Task brief
Report the count of lines with "https" in the data below, and no other words.

*** Material provided ***

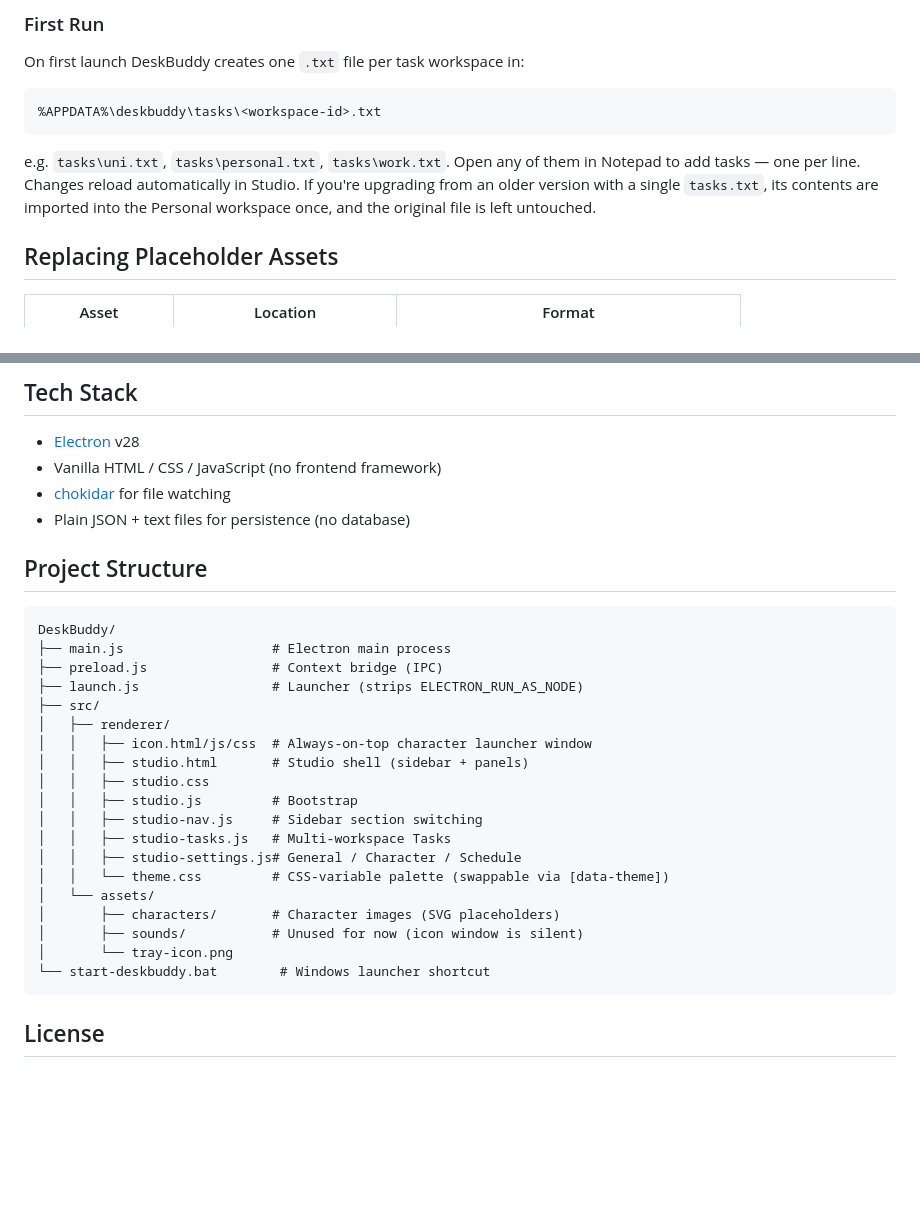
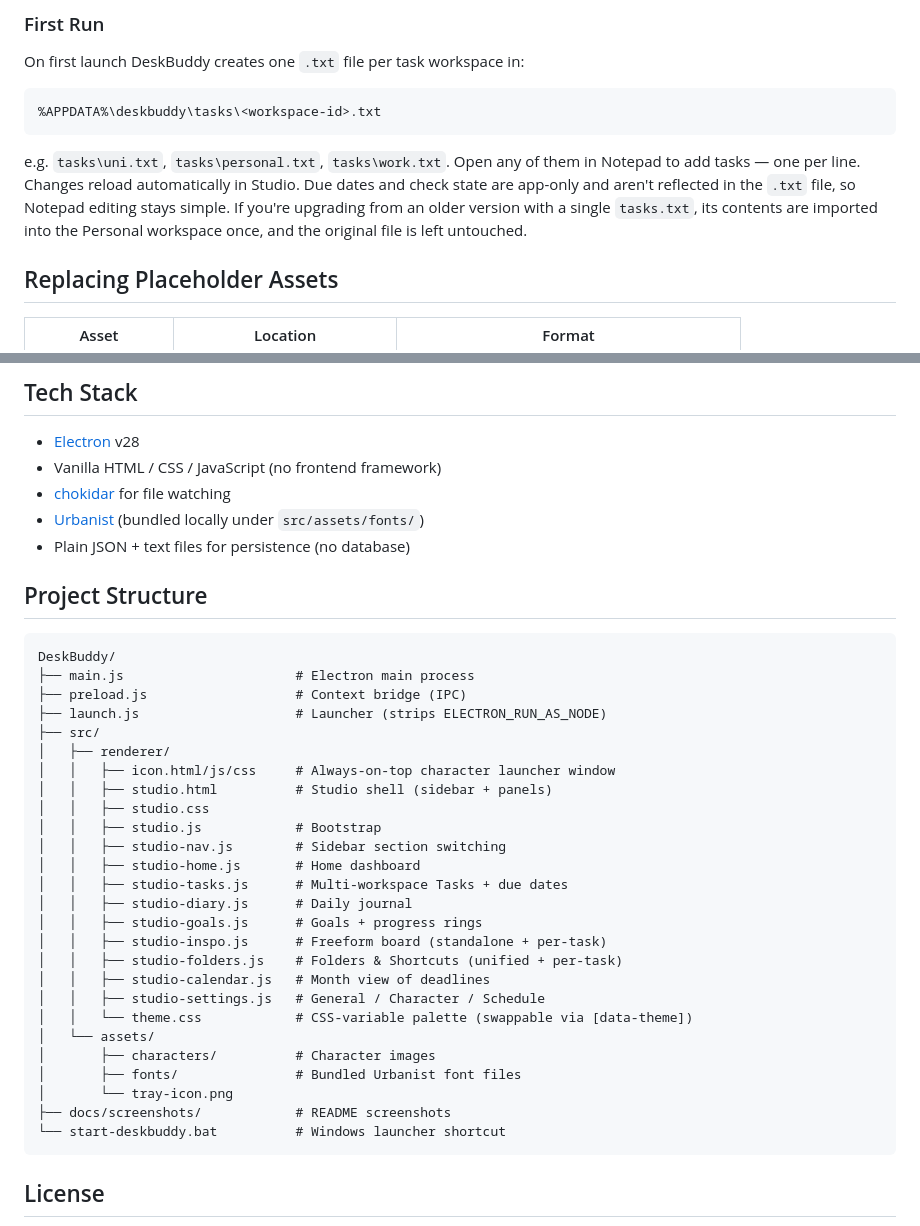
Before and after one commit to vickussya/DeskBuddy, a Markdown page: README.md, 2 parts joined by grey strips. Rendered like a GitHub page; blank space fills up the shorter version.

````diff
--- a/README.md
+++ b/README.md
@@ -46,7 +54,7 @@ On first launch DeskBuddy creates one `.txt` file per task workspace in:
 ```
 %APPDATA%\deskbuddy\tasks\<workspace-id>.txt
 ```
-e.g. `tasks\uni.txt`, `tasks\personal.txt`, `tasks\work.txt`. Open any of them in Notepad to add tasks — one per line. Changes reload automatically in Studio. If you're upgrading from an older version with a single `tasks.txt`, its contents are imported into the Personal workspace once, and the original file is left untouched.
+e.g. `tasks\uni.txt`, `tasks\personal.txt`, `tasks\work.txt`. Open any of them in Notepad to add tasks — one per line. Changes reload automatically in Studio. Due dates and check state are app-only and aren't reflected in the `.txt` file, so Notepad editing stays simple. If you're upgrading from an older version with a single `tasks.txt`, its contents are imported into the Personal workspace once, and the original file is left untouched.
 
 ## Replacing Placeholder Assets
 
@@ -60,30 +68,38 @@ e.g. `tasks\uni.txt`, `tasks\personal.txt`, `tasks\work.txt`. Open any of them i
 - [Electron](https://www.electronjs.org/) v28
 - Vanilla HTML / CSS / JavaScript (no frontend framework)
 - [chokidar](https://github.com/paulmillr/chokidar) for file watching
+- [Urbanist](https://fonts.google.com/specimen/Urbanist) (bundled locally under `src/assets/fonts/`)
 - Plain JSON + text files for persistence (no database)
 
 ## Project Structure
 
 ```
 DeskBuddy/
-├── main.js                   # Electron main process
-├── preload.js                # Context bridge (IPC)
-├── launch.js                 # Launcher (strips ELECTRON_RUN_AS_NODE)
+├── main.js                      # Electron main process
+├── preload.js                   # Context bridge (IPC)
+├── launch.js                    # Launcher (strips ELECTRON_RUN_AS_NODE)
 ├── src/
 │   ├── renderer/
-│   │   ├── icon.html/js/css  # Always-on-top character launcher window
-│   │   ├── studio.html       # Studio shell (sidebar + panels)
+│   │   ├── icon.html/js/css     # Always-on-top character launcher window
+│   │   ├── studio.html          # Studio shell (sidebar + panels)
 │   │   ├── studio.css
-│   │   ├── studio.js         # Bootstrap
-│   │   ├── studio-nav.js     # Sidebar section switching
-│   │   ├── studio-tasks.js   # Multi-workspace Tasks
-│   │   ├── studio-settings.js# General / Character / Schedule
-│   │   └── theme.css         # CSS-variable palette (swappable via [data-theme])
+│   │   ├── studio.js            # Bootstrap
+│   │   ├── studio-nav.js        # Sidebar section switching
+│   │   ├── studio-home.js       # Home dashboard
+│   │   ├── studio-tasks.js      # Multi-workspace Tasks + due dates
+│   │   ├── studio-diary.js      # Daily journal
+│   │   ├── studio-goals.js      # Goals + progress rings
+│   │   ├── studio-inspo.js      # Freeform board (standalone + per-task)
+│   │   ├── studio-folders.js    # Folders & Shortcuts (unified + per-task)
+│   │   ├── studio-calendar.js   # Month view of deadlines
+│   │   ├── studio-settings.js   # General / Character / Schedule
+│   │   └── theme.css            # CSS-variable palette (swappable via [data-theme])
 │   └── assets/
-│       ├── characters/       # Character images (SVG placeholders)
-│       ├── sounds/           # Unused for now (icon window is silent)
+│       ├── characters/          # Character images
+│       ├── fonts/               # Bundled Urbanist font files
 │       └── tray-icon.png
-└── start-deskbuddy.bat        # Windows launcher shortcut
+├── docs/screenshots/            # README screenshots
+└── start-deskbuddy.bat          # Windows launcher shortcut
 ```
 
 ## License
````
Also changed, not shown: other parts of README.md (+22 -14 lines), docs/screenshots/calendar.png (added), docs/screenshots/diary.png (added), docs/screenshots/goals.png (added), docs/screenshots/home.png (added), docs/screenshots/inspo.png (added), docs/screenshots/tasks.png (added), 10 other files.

*** End of Material provided ***

Solution
3